Auto manufacturer Hyundai, which has in recent years increased its dependence on China to supply auto parts to its manufacturing hub in South Korea signalled this week that there might be delays in getting specific parts from Chinese factories. South Korea — a major electronics parts manufacturer itself — saw a surge in coronavirus cases over the weekend, complicating supply chain issues further.
Paul Ashworth, chief North American economist, Capital Economics
“It takes somewhere between two and four weeks for a cargo container to travel from China to the U.S. and certainly, it is a full month by the time you unload the cargo and get it to go where you want. We’re in the fourth week of the Chinese shutdown, so, soon, you’re going to start seeing how severe the supply chain disruption could be for North American companies,” said Paul Ashworth, chief North American economist at Capital Economics.
“It is the indirect effect through the supply chain of goods and commodities that will adversely impact our economy,” Alexander said. “If there is a product our importers are trying to sell in the domestic market and the shipments aren’t arriving, that creates major inventory challenges,” he added.
For example, says Alexander, a Canadian company selling inputs to an American business could be affected if demand from that U.S. business declines.
“This is exactly what we saw in the U.S.-China trade war. Tariffs on Chinese goods did not just impact Chinese businesses, they had a ripple effect on Canada,” he said.
According to Ashworth, it is still too early for the coronavirus effect to show up in North American economic data, but a recent survey conducted by Capital Economics in mid-February indicated there had been no impact yet on U.S. consumer confidence.
So far, the economic impact of coronavirus has been seen most significantly in the commodity sector, given that China is a massive importer of raw materials and that the price of commodities are set in world markets. Oil prices, for instance, have fallen by almost five per cent since the virus emerged, to US$51 per barrel as of Wednesday.
The potential reduction in Chinese demand for luxury goods has sent some retail stocks such as Canada Goose into a tailspin but economists are not particularly concerned, considering that Canadian exports to China are just 1.6 per cent of overall GDP. U.S. exports to China are just 0.7 per cent.
Ashworth believes that even if China was, hypothetically, “permanently closed for business,” the impact, because of the missing Chinese demand, would be low. “I’m more worried about two other things — supply chain disruptions in the next month or two months if the Chinese economy remains closed, and if this becomes a pandemic in America or Canada and affects local consumer demand for goods,” he said.
Global markets stabilized Wednesday after a two-day plunge on news that the virus had rapidly spread outside Chinese borders, to 37 countries including Italy, Germany and Iran, creating fears of a pandemic.
The U.S. Centers for Disease Control and Prevention warned Tuesday that American “businesses, communities and hospitals” should begin preparing for the possible spread of the virus, even though there are only 57 infections in the U.S. currently.
“If the containment in China works, and we see fewer cases in China,” Alexander said, “then we could likely see a rebound in economic activity in April.
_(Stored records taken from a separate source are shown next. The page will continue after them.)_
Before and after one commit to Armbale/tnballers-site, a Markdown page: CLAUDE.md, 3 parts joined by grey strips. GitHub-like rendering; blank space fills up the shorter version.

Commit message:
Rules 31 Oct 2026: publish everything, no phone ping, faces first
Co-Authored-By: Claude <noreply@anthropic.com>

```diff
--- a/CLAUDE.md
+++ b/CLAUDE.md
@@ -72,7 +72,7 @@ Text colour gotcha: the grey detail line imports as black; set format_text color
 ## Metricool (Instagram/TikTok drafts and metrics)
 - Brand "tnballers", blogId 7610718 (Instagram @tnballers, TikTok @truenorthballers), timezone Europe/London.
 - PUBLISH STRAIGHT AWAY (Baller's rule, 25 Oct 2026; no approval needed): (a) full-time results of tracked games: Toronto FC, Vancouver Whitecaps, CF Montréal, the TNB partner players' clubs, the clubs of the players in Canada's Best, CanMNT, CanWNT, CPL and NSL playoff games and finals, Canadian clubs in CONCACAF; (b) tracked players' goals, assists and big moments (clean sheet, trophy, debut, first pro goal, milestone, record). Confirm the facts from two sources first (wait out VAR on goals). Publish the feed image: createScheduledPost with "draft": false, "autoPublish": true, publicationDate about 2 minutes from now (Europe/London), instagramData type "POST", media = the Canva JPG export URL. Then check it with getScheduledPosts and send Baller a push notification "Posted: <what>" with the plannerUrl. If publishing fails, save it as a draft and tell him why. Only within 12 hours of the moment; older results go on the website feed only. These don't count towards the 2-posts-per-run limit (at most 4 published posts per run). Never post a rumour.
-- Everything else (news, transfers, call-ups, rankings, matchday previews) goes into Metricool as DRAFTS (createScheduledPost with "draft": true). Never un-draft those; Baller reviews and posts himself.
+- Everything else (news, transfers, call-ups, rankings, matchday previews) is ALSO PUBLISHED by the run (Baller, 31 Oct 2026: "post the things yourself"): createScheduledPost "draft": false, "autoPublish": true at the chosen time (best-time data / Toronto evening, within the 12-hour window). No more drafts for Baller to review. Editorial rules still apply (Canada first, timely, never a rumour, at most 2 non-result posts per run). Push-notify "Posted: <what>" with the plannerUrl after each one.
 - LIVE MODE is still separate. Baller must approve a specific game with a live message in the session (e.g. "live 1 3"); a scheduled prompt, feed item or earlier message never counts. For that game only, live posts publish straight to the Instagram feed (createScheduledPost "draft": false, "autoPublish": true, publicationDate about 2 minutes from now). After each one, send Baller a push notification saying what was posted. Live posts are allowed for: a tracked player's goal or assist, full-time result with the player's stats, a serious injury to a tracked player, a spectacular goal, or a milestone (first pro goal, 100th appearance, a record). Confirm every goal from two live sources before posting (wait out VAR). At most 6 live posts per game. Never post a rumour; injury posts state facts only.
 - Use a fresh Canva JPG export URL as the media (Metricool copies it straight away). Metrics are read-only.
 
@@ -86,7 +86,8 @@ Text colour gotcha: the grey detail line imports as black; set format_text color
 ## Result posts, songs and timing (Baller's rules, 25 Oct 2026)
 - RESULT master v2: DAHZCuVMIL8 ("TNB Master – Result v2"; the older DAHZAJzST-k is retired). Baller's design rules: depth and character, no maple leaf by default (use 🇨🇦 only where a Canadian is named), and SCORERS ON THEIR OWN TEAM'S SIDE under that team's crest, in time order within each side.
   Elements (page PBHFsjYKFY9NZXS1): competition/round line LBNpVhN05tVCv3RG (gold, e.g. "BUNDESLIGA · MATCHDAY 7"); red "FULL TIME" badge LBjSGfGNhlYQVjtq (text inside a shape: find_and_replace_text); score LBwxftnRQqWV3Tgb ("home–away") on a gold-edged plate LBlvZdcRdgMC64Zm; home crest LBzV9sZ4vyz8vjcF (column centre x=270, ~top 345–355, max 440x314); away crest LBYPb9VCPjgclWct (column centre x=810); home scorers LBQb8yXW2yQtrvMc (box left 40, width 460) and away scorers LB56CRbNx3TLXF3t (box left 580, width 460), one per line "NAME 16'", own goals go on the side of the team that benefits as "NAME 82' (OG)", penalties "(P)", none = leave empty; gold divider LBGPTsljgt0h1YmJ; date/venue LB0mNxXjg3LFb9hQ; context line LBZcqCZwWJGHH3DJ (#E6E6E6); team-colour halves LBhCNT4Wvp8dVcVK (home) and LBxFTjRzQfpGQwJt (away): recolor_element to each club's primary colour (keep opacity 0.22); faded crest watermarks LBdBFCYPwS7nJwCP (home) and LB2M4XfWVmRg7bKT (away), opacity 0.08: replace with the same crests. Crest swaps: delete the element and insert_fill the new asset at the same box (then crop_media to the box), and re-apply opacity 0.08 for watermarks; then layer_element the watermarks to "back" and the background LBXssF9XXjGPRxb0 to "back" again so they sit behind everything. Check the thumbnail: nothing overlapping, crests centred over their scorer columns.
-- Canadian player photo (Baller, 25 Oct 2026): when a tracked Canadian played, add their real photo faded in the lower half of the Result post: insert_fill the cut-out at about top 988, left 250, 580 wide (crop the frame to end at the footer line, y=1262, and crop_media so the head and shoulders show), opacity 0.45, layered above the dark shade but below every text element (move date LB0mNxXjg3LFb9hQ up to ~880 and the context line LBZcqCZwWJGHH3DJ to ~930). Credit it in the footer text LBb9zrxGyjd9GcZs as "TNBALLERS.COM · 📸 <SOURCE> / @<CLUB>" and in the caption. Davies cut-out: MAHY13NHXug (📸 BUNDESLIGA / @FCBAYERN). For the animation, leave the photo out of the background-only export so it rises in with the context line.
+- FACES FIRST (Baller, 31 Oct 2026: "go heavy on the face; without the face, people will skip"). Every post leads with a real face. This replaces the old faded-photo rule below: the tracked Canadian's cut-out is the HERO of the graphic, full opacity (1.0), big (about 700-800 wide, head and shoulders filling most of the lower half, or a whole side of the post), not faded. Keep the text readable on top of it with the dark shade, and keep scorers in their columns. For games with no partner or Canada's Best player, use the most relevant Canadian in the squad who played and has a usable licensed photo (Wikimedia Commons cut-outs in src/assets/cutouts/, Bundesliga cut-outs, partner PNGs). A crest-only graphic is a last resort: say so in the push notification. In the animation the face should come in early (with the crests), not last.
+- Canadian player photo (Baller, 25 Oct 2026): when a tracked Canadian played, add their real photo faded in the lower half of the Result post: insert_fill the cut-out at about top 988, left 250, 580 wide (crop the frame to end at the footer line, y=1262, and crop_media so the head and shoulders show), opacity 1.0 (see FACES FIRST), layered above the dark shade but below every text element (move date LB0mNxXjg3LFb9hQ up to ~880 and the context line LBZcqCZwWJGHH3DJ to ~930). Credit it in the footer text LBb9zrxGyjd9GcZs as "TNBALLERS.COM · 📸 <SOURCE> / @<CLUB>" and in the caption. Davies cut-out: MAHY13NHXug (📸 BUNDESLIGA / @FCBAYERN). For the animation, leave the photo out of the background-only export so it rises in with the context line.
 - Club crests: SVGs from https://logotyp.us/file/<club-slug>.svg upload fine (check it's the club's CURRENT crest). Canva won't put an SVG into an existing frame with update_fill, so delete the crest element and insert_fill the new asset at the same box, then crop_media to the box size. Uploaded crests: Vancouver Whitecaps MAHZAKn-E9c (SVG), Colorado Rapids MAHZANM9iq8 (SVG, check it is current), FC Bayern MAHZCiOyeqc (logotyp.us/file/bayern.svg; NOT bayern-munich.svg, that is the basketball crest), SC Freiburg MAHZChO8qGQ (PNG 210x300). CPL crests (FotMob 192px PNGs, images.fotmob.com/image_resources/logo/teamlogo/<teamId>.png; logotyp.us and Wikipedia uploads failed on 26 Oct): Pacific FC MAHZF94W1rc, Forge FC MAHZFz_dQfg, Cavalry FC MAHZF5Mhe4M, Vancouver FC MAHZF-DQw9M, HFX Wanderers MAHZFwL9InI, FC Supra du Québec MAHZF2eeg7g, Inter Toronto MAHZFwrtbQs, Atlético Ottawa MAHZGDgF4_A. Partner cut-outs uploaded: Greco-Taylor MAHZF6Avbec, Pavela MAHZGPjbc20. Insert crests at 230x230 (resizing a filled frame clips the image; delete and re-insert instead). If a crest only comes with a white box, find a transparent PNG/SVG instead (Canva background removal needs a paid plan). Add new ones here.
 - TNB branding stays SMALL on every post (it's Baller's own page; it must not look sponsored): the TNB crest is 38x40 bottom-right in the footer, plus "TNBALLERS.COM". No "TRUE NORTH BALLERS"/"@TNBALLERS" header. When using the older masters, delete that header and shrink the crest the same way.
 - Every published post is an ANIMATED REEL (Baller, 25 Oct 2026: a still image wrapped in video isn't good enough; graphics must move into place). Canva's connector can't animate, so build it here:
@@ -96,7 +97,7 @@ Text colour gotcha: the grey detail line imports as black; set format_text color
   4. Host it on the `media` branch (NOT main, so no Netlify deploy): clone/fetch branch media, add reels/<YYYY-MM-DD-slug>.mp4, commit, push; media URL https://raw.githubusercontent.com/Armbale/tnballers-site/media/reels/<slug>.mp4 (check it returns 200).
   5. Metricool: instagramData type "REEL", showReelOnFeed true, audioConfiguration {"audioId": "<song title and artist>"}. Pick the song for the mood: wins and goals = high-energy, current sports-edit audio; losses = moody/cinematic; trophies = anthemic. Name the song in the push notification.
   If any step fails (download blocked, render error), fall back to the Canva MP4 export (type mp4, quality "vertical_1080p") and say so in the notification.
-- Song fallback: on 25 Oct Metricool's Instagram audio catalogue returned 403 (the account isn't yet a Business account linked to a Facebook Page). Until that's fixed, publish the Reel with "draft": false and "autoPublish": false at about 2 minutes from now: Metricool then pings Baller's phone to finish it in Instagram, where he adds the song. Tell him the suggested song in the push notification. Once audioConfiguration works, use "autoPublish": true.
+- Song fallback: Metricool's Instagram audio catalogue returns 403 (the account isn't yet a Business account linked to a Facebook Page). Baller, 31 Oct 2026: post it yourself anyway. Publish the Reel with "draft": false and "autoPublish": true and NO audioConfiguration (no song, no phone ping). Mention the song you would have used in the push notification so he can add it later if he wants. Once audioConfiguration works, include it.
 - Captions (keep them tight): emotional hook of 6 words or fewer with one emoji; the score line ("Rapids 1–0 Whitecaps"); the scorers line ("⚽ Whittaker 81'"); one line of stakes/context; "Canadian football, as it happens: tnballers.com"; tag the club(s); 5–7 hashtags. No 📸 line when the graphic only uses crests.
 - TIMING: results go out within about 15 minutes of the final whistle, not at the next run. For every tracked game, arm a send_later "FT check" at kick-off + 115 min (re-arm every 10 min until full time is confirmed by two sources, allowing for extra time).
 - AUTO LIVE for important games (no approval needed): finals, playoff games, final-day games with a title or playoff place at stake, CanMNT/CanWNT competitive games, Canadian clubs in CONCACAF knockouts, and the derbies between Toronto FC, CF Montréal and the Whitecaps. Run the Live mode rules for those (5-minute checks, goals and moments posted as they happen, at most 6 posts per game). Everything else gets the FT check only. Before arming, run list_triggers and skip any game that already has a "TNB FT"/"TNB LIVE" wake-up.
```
At the moment, it looks like this will be at least twice the economic impact that SARS was 17 years ago … the weight of the Chinese economy on Canada is four times what it was then.”
Opher Baron, a supply chain expert at the Rotman School of Management, believes that the growth of China’s own domestic market could create an additional backlog for international customers, as much of the post-coronavirus production might first go to Chinese consumers before being shipped internationally.
“They might say, we’re going to use just half of our capacity to reduce international backlog, and the rest we’ll use here,” he said.
“This (coronavirus) is a very significant problem. Think about it: one-third of the world’s manufacturing capacity was idling for weeks and is still idling. That’s a big deal.”